The problem:
Your task is to reproduce exactly the lines from the line with "设计模式篇源码[仓库位置](https://github" through the end of the records below.

Given records:

------------

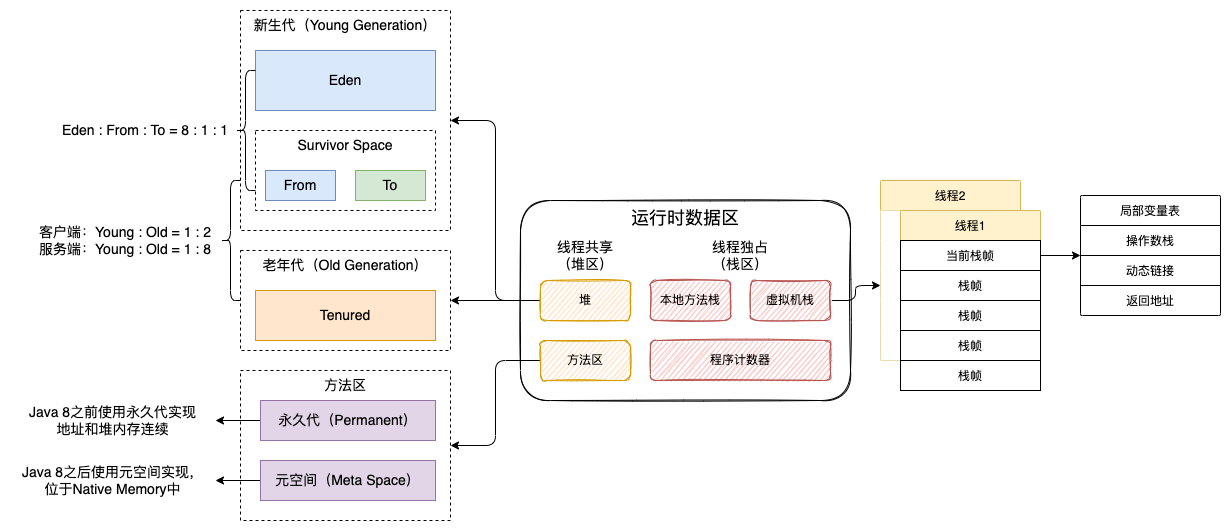
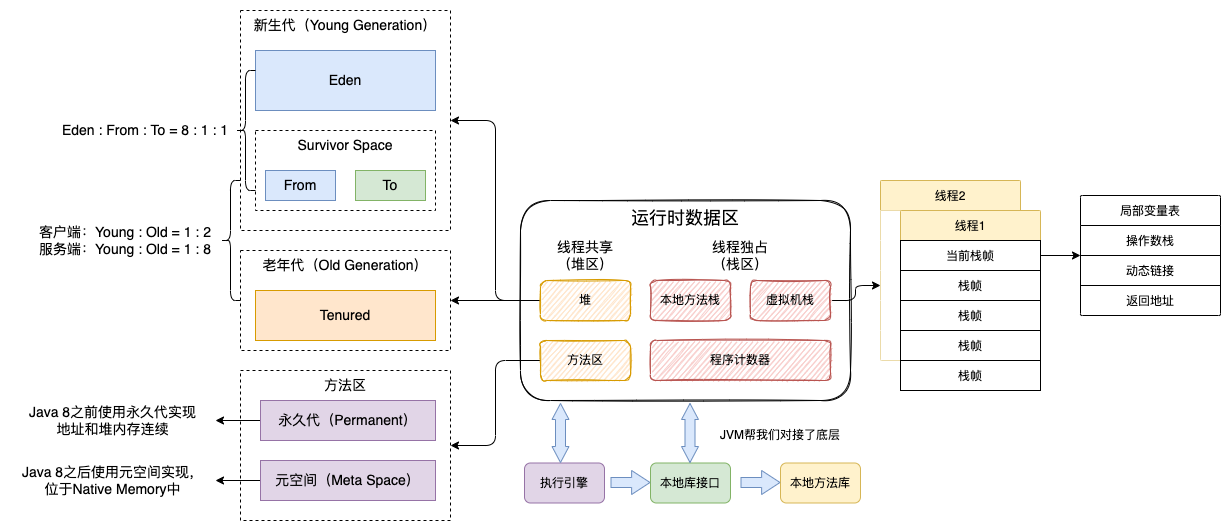
补充JVM内存模型，静态类初始化

Changed region(s): [[0.4013, 0.7533, 0.71, 0.9642]]

diff --git a/src/Android性能/README.md b/src/Android性能/README.md
@@ -1,1 +1,7 @@
 还未迁移，见[博客](https://blog.afauria.xyz/categories/Android/)
+
+# 大图片
+
+1. Android 3.0 之前：Bitmap像素数据存储在 native 堆中，数据的释放依赖 Java对象的 finalize() 方法回调，该方法的调用不太可靠，而且现在已经被 Java 标记为废弃。
+2. Android 3.0 ~ 7.0：Bitmap 像素数据存储在 Java 堆中，确实解决了可靠释放的问题；也带来一个新问题：Android 应用程序对 Java 堆的限制是很严格的，创建Bitmap这种大对象容易引起 GC。
+3. Android 8.0 及以后：Bitmap 像素数据存储在 native 堆中，同时引入了 NativeAllocationRegistry 机制保证了 native 内存释放的可靠性，同时可以用的空间大大增加。

diff --git a/src/Java/类的加载和初始化.md b/src/Java/类的加载和初始化.md
@@ -24,6 +24,13 @@ tags:
 - 子类的普通变量和普通代码块
 - 子类构造函数
 
+静态内部类的初始化：
+
+1. 静态内部类和静态变量一样只和类有关，和对象引用无关，不需要通过实例调用。
+2. 静态内部类在使用时（不一定要实例化）才加载（可用于实现懒汉单例模式）
+3. 加载外部类、或者使用外部类对象时不会初始化静态内部类。
+4. 加载静态内部类时会初始化外部类
+
 # 类的加载
 
 ## 类加载方式

diff --git a/src/README.md b/src/README.md
@@ -20,7 +20,7 @@
 
 整理中...（粗体表示暂未整理）
 
-精心整理，原创发布。包含大量容易忽略的细节，尽可能通俗、简短，不说废话。
+精心整理，原创发布。包含大量容易忽略的细节，尽可能通俗、简短，不吹水。
 
 设计模式篇源码[仓库位置](https://github.com/Afauria/DesignPattern)
 

diff --git a/src/Java/Java内存模型.md b/src/Java/Java内存模型.md
@@ -4,3 +4,4 @@ https://zhuanlan.zhihu.com/p/29881777
 
 JMM
 
+https://www.hollischuang.com/archives/2550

------------

Exercise answer:
 设计模式篇源码[仓库位置](https://github.com/Afauria/DesignPattern)
 

diff --git a/src/Java/Java内存模型.md b/src/Java/Java内存模型.md
@@ -4,3 +4,4 @@ https://zhuanlan.zhihu.com/p/29881777
 
 JMM
 
+https://www.hollischuang.com/archives/2550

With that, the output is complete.